Economic stalemate ignites protests across Iraqi Kurdistan

Kurdistan Regional Government struggles to power through repeated protests across the region, as a result of delayed salaries and economic difficulties

Photo by: Reuters
Photo by: Reuters

Residents take part in a protest during clashes with riot police in Sulaimaniya, northern Iraq, October 8, 2015.

Protests raged across Iraq’s Kudistran Regional Government (KRG) on Thursday, mainly in larger cities including Erbil, recently witnessing mass protests, often turning violent as a result of escalated anger stemming from unprecedented economic difficulties.

Thursday's protests encircled around Sulaimaniyah hotel, located in Iraq's north where Kurdish political parties were convening, allegedly to help solve the standoff over the vacant presidency since last July.

"The crises must not be mixed up with political matters that will take Kurdistan in an unstable direction," the region's deputy prime minister, Qubad Talabani, said at a meeting with the teacher's union in Sulaimaniyah.

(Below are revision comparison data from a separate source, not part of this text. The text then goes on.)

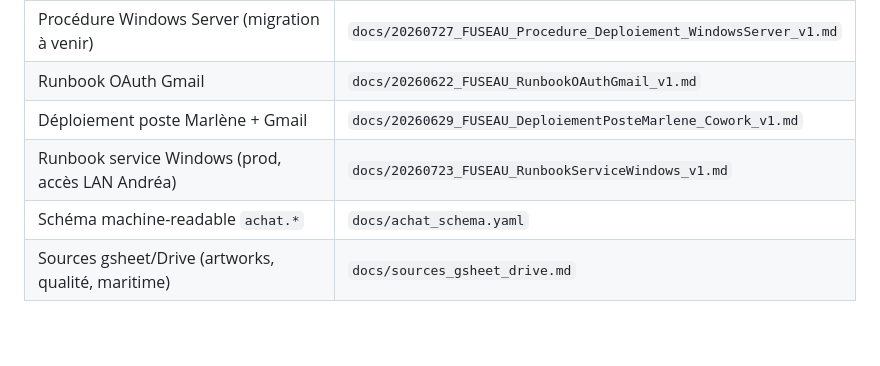
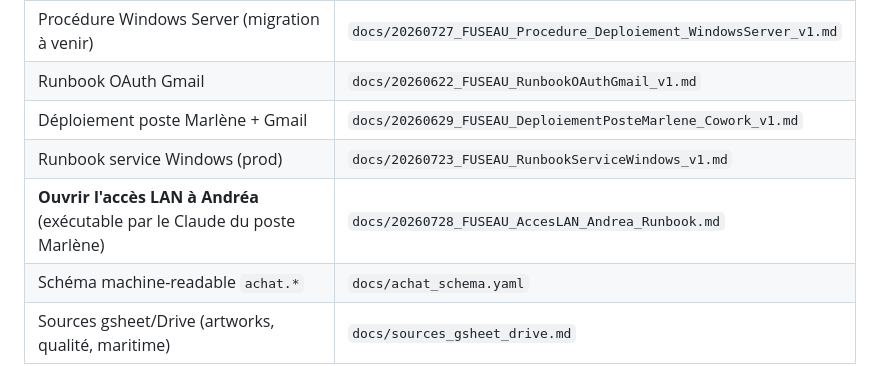
Before and after one commit to Antho-TB/Data-Achat, a Markdown page: README.md, the part around the change. Rendered like a GitHub page; blank space fills up the shorter version.

```diff
--- a/README.md
+++ b/README.md
@@ -79,7 +79,8 @@ logs, dépannage : `docs/20260723_FUSEAU_RunbookServiceWindows_v1.md`.
 | Procédure Windows Server (migration à venir) | `docs/20260727_FUSEAU_Procedure_Deploiement_WindowsServer_v1.md` |
 | Runbook OAuth Gmail | `docs/20260622_FUSEAU_RunbookOAuthGmail_v1.md` |
 | Déploiement poste Marlène + Gmail | `docs/20260629_FUSEAU_DeploiementPosteMarlene_Cowork_v1.md` |
-| Runbook service Windows (prod, accès LAN Andréa) | `docs/20260723_FUSEAU_RunbookServiceWindows_v1.md` |
+| Runbook service Windows (prod) | `docs/20260723_FUSEAU_RunbookServiceWindows_v1.md` |
+| **Ouvrir l'accès LAN à Andréa** (exécutable par le Claude du poste Marlène) | `docs/20260728_FUSEAU_AccesLAN_Andrea_Runbook.md` |
 | Schéma machine-readable `achat.*` | `docs/achat_schema.yaml` |
 | Sources gsheet/Drive (artworks, qualité, maritime) | `docs/sources_gsheet_drive.md` |
 
```
Also changed, not shown: docs/20260728_FUSEAU_AccesLAN_Andrea_Runbook.md (added, +201 -0 lines), docs/plan_action.md (+16 -0 lines).
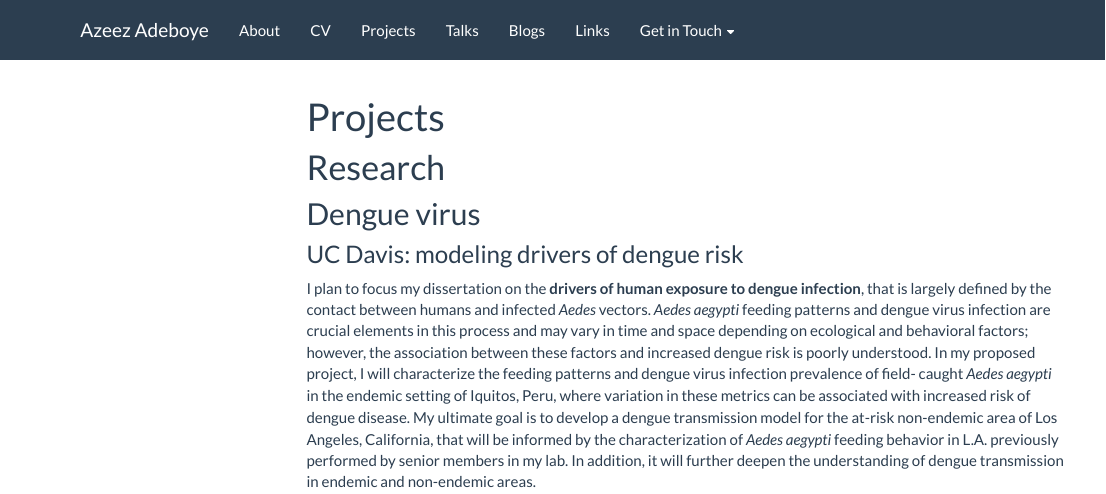
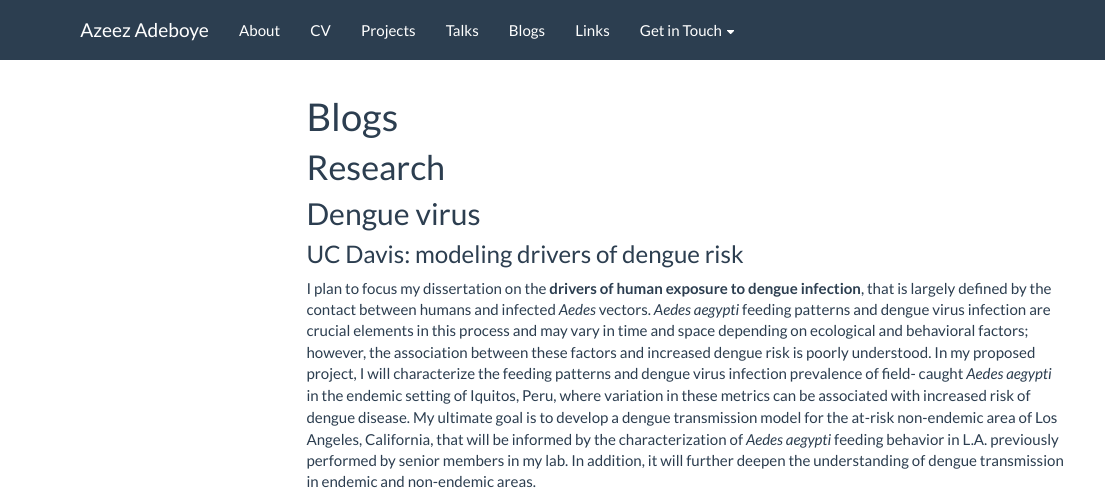
Before and after one commit to azizadeboye/azizadeboye.github.io, an R Markdown document (blog.Rmd): the page in a window 1100 px wide, from its top. Rendered offline with R 4.5, knitr and Pandoc, with nearby package versions; a font, style sheet, LaTeX package, included part or bibliography that could not be used is replaced or left out; menus at the side of the page are left out.

Commit message:
Update blog.Rmd

```diff
--- a/blog.Rmd
+++ b/blog.Rmd
@@ -1,5 +1,5 @@
 ---
-title: "Projects"
+title: "Blogs"
 output:
   html_document:
     toc: true
```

Public sector employees including doctors, teachers and government employees, took the streets by storm on Thursday and started their week-long strike demanding their three months late salaries from the (KRG).

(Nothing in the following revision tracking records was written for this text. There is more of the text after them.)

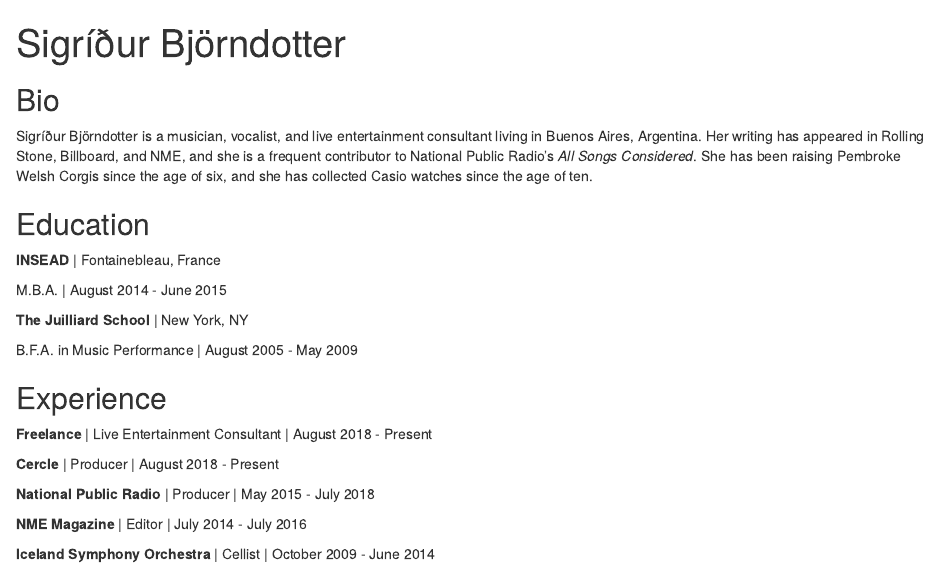
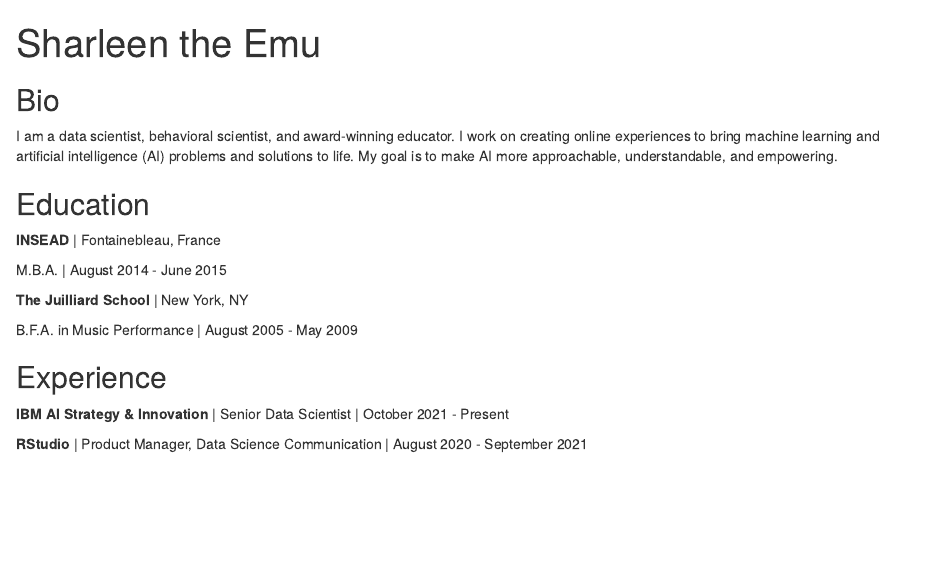
Before and after one commit to apreshill/01-postcard, an R Markdown document (index.Rmd): the page in a window 1100 px wide, from its top. Rendered offline with R 4.5, knitr and Pandoc, with nearby package versions; drawn as R Markdown's standard HTML page in place of the format the file asks for.

Commit message:
update postcard

```diff
--- a/index.Rmd
+++ b/index.Rmd
@@ -1,4 +1,4 @@
 ---
-title: "Sigríður Björndotter"
-image: "sigridur.jpg"
+title: "Sharleen the Emu"
+image: "sharleen.jpeg"
 links:
@@ -7 +6,3 @@
+    url: "https://github.com/apreshill"
   - label: Blog
+    url: "https://www.apreshill.com"
@@ -11,16 +9,12 @@
   - label: Twitter
-    url: "https://twitter.com/"
+    url: "https://twitter.com/apreshill"
 output:
   postcards::solana
 ---
 
 ## Bio
 
-Sigríður Björndotter is a musician, vocalist, and live entertainment consultant
-living in Buenos Aires, Argentina. Her writing has appeared in Rolling Stone,
-Billboard, and NME, and she is a frequent contributor to National Public Radio's
-*All Songs Considered*. She has been raising Pembroke Welsh Corgis since the age
-of six, and she has collected Casio watches since the age of ten.
+I am a data scientist, behavioral scientist, and award-winning educator. I work on creating online experiences to bring machine learning and artificial intelligence (AI) problems and solutions to life. My goal is to make AI more approachable, understandable, and empowering.
 
 ## Education
 
@@ -34,12 +28,6 @@
 
 ## Experience
 
-**Freelance** | Live Entertainment Consultant | August 2018 - Present
+**IBM AI Strategy & Innovation** | Senior Data Scientist | October 2021 - Present
 
-**Cercle** | Producer | August 2018 - Present
-
-**National Public Radio** | Producer | May 2015 - July 2018
-
-**NME Magazine** | Editor | July 2014 - July 2016
-
-**Iceland Symphony Orchestra** | Cellist | October 2009 - June 2014
+**RStudio** | Product Manager, Data Science Communication | August 2020 - September 2021
```
Also changed, not shown: index.html, index.Rmd (6 more changed lines).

Dozens of protesters held demonstrations in Erbil and Halabja. In Erbil, local doctors who have not been paid announced they would continue to help patients, according to media reports, but they also stressed that the government needs to pay the doctors and other workers need their salaries.

"Instead of resolving the crisis they have deepened it," said Ari Ahmed, the headmaster of a secondary school in Sulaimaniyah.

"Only ordinary people are suffering in this political game."

On the other hand, the KRG says the massive economic stalement stems from a number of reasons, most prominent of which is the influx of 1.3 million Iraqi refugees, fleeing violence from Baghdad and other Iraqi regions suffering from ISIS militancy and Shiite militias violence.

Baghdad’s freezing the KRG budget since February of last year, coupled with falling oil prices and the refugee crises, have all led to the economic problem growing monstrous. In addition to fighting with ISIS, they have been arming, training and supporting the Peshmerga fighters.

KRG former President Massoud Barzani's mandate expired on August 20, and rival political parties have failed to agree on valid, clear terms to extend his tenure.


TRTWorld and agencies